Scientists from 99 nations issued a report in late January that predicted severe climate change. Robert Watson, chairman of the Intergovernmental Panel on Climate Change and chief science adviser to the World Bank said “the poor in developing countries will be the most affected” mainly through droughts and other disasters. In the most extreme projections the report said melting polar ice could raise sea levels by up to three meters over the next 1,000 years. The report is the most authoritative evidence yet to warn that air pollution threatens to drastically shift weather patterns.
Originally created to help the poor escape poverty and deprivation, the World Bank became the most important advocate for the commercialised microcredit model.

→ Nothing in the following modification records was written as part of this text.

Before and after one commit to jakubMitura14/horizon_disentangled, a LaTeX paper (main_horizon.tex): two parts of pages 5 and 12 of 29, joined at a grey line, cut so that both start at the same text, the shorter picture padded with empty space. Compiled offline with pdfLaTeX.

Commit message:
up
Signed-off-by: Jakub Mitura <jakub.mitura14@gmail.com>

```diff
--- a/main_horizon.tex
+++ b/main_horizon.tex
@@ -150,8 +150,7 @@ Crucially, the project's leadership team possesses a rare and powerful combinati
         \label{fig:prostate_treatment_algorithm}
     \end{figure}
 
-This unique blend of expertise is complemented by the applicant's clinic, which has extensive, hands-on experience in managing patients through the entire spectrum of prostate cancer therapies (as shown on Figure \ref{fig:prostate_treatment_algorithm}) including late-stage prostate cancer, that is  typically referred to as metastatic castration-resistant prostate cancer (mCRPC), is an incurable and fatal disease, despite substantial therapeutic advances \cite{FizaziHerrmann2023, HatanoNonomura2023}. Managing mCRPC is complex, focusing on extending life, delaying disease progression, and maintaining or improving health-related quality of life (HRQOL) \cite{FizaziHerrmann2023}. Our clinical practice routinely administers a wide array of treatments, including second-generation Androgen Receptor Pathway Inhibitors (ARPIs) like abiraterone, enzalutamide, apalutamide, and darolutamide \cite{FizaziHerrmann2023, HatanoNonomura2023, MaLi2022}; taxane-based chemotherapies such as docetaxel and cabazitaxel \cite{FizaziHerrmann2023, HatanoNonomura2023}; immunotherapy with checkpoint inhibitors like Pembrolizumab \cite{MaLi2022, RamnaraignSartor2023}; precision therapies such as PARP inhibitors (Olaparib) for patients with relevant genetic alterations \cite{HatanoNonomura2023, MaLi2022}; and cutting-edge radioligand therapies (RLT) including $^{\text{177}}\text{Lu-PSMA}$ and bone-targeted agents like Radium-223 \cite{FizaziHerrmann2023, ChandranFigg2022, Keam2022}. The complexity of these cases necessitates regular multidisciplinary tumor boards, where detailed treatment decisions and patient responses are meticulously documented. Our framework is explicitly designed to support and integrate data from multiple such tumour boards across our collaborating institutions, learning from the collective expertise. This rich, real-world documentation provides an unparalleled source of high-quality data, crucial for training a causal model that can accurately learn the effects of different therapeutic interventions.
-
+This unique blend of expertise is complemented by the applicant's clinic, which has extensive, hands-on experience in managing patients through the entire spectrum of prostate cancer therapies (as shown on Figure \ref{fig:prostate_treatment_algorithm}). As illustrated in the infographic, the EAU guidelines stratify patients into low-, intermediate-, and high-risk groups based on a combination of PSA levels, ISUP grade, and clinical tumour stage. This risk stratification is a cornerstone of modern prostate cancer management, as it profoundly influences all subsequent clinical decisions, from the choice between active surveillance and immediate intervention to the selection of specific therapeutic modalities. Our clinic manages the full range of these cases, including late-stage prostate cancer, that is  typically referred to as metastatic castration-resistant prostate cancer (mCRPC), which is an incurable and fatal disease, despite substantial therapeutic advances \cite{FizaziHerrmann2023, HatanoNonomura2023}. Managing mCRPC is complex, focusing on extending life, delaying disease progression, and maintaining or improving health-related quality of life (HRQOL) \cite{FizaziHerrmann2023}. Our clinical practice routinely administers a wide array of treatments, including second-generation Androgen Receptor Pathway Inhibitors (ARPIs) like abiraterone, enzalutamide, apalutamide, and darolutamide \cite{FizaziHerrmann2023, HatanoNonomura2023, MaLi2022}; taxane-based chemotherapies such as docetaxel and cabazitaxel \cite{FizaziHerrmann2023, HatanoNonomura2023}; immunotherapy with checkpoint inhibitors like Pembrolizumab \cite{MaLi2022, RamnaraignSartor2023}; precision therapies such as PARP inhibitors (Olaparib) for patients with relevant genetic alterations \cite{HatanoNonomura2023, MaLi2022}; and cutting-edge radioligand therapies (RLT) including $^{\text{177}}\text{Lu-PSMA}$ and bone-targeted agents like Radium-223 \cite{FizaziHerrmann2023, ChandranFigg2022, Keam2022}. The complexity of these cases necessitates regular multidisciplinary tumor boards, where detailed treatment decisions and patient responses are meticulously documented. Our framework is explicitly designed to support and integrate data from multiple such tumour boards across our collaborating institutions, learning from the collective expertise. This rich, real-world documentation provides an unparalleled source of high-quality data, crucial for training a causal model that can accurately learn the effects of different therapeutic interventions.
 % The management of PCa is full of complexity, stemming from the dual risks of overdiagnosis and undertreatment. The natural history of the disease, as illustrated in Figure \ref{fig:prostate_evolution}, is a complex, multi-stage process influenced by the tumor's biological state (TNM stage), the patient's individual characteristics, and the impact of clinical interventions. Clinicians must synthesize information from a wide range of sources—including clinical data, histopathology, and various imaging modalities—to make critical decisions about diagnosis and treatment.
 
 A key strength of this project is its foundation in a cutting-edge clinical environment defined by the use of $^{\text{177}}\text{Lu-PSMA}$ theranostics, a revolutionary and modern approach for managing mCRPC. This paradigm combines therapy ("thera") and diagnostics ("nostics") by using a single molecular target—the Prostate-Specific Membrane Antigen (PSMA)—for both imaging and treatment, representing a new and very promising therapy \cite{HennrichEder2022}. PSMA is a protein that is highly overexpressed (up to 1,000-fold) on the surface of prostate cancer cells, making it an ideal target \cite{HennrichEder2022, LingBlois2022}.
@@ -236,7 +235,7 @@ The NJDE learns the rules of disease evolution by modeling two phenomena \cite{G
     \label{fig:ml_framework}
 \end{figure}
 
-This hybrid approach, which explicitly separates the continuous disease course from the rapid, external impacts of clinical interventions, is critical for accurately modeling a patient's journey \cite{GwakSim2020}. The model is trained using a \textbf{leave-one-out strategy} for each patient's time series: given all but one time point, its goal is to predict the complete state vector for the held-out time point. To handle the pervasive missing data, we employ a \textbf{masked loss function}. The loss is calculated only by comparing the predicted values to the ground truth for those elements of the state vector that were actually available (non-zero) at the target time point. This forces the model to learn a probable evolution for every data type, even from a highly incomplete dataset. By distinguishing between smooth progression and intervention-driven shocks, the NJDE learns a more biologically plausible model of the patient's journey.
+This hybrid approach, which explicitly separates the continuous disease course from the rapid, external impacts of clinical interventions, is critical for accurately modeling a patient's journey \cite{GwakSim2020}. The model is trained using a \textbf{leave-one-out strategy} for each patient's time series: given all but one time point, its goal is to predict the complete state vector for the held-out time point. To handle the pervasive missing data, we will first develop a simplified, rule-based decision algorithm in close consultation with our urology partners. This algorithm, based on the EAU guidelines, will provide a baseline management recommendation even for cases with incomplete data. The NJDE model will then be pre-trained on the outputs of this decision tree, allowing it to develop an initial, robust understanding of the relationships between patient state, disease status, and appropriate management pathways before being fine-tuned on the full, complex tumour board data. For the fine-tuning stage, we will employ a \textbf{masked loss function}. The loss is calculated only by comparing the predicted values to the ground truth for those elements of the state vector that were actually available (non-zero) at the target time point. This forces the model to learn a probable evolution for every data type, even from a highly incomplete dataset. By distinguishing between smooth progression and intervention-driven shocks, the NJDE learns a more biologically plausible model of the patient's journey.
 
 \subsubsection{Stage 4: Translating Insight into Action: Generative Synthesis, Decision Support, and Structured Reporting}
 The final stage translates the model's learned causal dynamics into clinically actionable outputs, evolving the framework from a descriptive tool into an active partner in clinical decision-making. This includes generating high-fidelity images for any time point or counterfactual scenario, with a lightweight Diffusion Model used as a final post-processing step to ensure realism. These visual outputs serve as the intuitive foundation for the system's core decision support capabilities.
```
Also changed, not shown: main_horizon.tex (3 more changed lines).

Yet, critics argued it undermined the chances of sustainable and equitable development to create a poverty trap of historic proportions.
While the World Development Report (WDR) 2018 on education has some redeeming features, it is part of the Bank's longstanding very narrow view of education, and is silent on education financing.
Donate to the Bretton Woods Project
The Bretton Woods Project is an ActionAid hosted project (UK registered charity no. 274467).